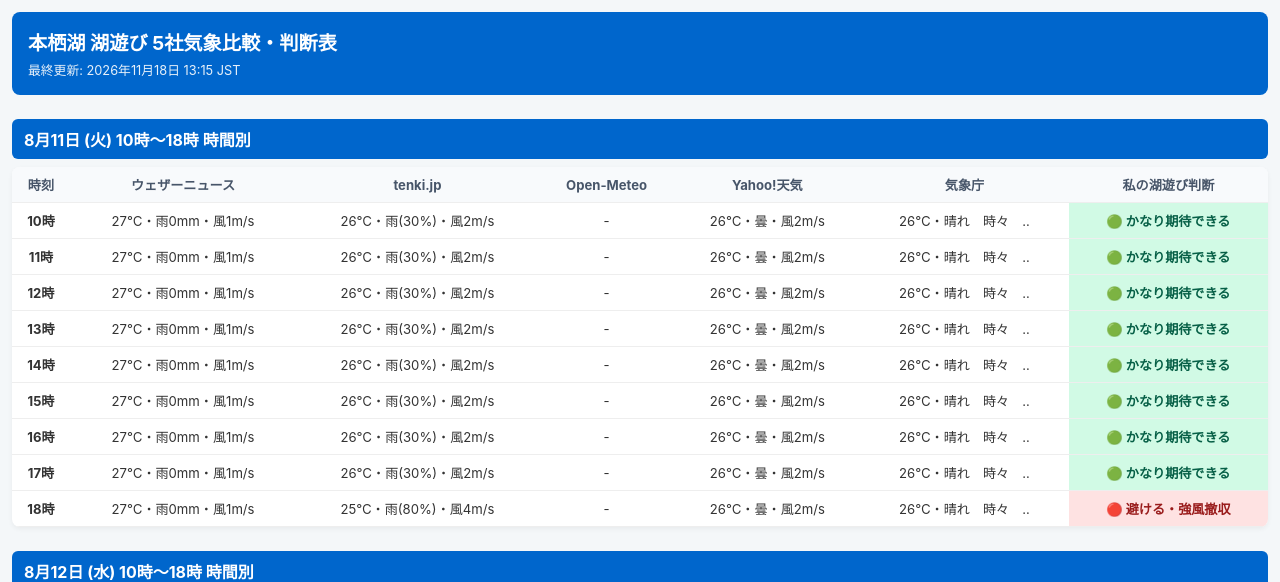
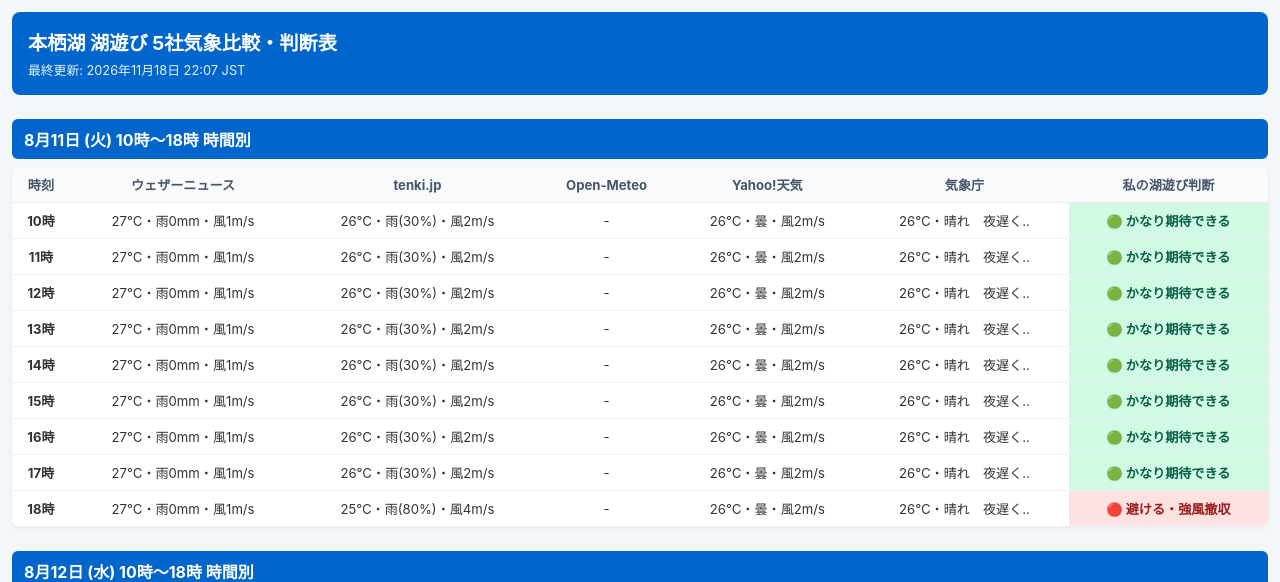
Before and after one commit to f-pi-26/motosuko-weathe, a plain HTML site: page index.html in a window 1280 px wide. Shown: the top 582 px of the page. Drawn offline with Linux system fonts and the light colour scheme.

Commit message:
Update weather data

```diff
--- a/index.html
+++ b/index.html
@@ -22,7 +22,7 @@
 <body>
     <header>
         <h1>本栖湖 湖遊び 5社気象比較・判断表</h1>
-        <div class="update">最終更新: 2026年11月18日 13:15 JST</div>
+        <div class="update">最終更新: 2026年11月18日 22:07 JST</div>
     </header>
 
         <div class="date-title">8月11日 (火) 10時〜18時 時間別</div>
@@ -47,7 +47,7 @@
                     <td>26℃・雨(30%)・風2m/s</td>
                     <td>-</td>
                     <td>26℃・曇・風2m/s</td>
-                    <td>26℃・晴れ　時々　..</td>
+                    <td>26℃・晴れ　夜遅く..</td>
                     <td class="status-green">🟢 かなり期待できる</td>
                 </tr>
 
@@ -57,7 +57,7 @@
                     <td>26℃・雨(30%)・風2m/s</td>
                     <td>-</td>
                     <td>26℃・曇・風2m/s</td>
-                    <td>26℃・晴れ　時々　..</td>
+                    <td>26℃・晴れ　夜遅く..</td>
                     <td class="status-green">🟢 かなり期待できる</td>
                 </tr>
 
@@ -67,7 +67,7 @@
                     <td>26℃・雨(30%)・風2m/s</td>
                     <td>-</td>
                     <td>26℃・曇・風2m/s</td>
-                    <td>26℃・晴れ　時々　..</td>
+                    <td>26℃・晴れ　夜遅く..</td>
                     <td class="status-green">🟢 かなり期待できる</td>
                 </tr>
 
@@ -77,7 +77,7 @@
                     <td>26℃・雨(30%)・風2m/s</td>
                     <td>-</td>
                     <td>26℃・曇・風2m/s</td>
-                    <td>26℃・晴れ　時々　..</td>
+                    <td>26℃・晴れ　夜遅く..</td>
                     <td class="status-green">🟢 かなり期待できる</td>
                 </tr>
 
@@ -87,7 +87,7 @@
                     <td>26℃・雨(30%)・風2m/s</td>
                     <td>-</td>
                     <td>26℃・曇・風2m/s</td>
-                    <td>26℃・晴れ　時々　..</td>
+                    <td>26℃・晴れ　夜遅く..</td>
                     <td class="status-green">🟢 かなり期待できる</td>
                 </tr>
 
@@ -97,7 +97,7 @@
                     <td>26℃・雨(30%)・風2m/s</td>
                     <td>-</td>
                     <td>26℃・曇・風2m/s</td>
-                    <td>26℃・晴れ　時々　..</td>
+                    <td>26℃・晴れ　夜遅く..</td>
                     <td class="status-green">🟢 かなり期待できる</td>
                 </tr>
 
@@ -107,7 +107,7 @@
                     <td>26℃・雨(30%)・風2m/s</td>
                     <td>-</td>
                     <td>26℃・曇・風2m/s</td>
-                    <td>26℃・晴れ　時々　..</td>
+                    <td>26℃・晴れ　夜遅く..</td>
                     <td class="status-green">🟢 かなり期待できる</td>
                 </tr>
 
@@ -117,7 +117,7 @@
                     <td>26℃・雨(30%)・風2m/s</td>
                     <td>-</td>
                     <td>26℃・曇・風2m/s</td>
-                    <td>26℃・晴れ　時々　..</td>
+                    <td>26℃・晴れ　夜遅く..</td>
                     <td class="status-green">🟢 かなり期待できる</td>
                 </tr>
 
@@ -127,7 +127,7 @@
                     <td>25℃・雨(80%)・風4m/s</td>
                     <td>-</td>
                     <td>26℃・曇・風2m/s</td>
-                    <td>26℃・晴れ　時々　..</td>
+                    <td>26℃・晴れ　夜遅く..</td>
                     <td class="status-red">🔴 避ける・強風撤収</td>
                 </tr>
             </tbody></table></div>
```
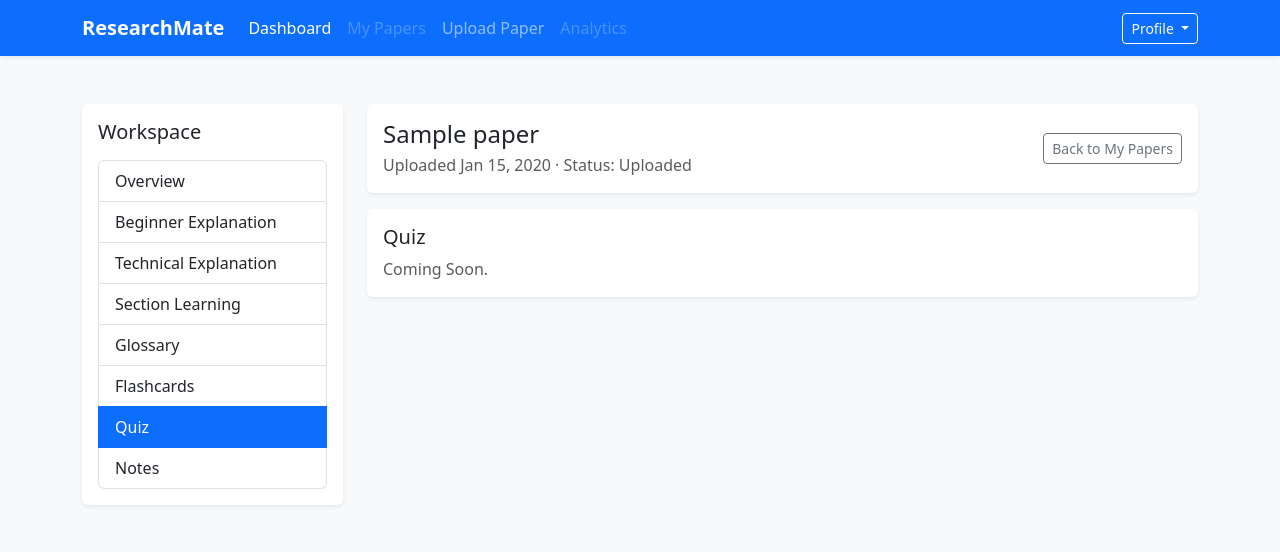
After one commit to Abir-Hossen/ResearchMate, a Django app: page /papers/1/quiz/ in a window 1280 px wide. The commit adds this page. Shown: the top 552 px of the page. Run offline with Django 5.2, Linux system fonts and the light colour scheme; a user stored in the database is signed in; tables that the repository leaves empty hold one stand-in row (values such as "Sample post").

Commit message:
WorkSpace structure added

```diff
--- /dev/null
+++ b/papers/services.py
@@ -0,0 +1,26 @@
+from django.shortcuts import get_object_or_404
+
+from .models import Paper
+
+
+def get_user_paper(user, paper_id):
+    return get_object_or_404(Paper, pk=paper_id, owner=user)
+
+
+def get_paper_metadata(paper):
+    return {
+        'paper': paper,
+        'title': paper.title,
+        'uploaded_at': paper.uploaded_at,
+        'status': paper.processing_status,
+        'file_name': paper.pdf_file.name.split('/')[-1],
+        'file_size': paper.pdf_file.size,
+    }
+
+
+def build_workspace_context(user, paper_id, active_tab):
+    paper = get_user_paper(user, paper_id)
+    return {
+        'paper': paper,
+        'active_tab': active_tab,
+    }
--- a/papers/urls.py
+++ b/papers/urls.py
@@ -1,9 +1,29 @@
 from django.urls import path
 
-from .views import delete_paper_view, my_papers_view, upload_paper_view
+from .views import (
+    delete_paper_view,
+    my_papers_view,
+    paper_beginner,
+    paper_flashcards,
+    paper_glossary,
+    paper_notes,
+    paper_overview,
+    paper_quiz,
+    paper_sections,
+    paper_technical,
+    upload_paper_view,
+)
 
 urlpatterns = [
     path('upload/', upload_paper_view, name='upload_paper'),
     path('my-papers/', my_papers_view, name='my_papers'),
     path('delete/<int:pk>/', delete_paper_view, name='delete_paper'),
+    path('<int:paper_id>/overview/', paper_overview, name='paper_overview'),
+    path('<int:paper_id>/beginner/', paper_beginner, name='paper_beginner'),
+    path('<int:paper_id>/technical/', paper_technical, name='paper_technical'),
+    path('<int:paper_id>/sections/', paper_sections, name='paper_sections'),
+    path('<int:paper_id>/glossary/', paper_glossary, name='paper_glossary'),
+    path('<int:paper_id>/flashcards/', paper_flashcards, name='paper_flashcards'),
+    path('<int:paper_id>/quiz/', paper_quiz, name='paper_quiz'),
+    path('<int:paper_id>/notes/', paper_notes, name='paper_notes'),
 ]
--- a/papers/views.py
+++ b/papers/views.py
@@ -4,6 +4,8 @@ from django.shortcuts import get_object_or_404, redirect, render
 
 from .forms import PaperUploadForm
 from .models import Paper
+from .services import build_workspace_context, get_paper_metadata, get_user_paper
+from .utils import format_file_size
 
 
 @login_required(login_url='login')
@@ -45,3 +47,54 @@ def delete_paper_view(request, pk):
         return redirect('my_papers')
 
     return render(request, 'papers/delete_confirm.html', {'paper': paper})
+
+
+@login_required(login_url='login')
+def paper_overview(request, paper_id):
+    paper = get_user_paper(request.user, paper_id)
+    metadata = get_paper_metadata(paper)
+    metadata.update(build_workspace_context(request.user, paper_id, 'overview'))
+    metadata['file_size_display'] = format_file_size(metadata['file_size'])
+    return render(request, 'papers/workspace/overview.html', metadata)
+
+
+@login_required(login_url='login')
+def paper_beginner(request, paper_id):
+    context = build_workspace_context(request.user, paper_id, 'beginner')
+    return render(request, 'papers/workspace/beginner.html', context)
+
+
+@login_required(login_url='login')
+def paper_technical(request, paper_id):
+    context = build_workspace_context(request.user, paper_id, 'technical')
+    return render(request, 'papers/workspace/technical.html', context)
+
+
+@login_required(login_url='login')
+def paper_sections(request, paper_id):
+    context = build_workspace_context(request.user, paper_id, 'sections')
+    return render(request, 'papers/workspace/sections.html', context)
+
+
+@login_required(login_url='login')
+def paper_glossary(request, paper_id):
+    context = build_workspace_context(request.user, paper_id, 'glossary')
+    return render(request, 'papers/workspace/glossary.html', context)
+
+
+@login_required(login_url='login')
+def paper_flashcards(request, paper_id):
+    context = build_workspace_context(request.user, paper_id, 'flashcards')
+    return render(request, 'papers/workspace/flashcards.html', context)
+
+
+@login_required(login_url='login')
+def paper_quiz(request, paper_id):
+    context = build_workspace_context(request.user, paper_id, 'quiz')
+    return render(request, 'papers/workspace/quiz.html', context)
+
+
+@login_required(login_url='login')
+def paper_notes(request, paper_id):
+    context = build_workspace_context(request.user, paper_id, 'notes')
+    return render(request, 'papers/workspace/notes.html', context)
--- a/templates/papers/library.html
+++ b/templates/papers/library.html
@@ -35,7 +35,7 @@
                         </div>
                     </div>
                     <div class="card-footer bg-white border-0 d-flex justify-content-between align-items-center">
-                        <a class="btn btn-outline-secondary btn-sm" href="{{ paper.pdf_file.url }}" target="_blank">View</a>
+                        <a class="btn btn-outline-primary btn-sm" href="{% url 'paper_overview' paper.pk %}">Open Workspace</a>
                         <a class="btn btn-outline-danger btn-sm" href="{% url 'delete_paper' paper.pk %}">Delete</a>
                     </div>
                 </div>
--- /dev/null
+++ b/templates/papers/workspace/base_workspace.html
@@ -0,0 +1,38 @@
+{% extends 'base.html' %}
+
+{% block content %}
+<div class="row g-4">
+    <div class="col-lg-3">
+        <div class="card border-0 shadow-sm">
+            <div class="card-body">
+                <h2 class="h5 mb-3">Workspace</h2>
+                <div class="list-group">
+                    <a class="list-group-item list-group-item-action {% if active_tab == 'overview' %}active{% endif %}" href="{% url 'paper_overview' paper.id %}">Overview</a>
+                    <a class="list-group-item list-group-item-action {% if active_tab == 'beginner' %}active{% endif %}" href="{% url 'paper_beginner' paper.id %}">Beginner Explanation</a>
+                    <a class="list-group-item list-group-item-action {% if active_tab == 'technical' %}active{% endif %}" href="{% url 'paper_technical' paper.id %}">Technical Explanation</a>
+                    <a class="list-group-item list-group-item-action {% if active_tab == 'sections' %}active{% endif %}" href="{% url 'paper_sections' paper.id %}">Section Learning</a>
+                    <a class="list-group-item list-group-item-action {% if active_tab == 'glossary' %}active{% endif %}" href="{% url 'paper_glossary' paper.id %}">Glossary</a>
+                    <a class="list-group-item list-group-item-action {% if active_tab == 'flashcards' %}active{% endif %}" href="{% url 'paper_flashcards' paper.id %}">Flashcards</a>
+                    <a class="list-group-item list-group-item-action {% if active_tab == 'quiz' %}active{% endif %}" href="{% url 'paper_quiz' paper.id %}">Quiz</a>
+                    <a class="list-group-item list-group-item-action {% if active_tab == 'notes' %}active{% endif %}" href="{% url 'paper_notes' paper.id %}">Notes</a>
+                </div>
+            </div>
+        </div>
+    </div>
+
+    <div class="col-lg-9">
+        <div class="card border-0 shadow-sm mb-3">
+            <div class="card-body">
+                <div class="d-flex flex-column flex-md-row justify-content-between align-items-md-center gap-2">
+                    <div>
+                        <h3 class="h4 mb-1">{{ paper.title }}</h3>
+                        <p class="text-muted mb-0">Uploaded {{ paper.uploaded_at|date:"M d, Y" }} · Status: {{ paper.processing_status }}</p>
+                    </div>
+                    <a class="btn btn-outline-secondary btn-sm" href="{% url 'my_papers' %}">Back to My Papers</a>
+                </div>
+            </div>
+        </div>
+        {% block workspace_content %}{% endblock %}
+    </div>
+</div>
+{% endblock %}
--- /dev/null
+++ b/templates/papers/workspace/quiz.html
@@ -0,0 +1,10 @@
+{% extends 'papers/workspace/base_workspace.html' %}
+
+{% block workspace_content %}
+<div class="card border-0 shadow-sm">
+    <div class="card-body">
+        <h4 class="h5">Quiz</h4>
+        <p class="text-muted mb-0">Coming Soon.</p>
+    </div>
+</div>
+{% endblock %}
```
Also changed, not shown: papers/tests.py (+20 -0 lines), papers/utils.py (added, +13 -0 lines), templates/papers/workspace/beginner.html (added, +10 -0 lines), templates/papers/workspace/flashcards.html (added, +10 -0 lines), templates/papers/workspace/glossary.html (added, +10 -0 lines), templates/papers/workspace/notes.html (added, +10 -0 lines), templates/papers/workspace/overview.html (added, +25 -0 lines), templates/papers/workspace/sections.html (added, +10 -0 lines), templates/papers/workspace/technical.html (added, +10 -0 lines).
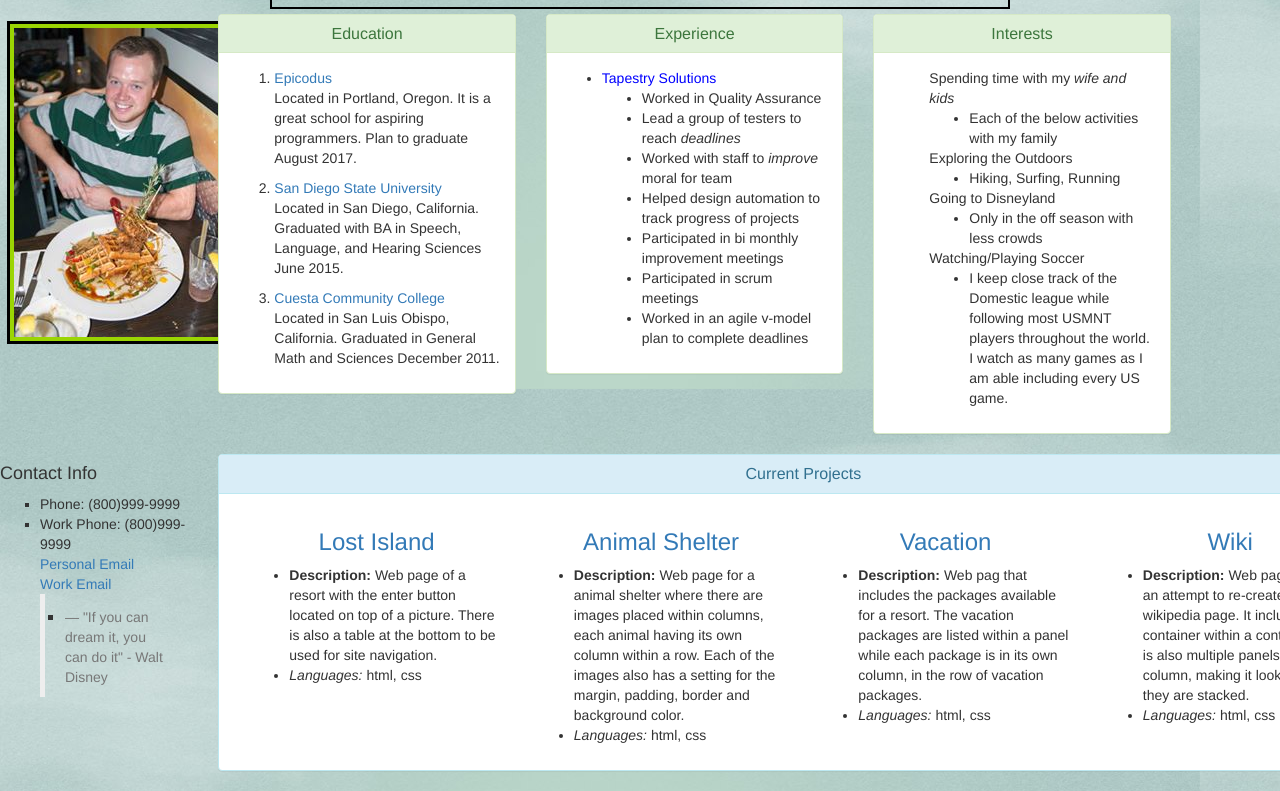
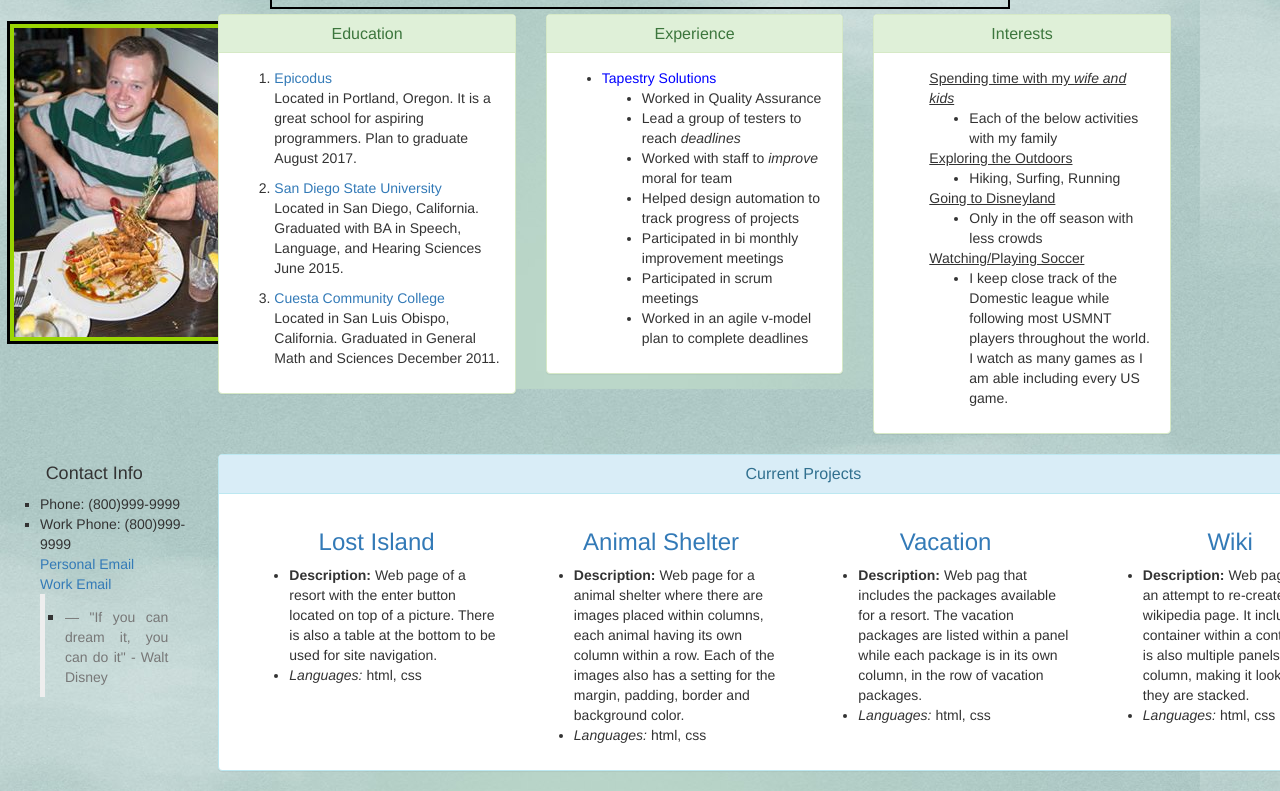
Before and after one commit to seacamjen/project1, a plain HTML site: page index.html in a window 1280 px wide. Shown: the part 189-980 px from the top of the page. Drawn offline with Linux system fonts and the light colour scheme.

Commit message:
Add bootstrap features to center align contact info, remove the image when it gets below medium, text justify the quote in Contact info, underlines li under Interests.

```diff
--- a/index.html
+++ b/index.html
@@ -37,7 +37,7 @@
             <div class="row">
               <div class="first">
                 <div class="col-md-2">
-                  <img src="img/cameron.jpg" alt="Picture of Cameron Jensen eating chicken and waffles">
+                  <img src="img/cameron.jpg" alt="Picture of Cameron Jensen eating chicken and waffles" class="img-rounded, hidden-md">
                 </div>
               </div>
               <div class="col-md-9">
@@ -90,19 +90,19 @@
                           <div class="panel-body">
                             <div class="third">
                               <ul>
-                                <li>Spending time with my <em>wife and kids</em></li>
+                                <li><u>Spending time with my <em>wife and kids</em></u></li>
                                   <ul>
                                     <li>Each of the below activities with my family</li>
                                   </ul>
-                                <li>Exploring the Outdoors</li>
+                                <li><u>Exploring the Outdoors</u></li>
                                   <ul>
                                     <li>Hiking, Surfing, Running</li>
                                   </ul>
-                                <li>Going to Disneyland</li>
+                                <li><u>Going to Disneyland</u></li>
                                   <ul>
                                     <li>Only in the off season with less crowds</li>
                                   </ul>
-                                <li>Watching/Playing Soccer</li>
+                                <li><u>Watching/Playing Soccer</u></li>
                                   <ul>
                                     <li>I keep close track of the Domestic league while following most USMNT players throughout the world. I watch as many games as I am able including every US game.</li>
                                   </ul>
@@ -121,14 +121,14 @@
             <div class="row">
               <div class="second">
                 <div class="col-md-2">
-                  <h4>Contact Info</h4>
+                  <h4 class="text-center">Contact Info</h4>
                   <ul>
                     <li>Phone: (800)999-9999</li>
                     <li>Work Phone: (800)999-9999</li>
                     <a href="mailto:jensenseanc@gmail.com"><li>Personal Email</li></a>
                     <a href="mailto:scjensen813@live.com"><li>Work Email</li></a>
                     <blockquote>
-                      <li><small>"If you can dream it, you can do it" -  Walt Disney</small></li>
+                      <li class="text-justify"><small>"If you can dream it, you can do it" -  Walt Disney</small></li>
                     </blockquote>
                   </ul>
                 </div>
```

__WHAT YOU ARE ASKED TO DO__.
How many of the listing's lines include "templates"? State only that number.

__RESULT BELOW__.
5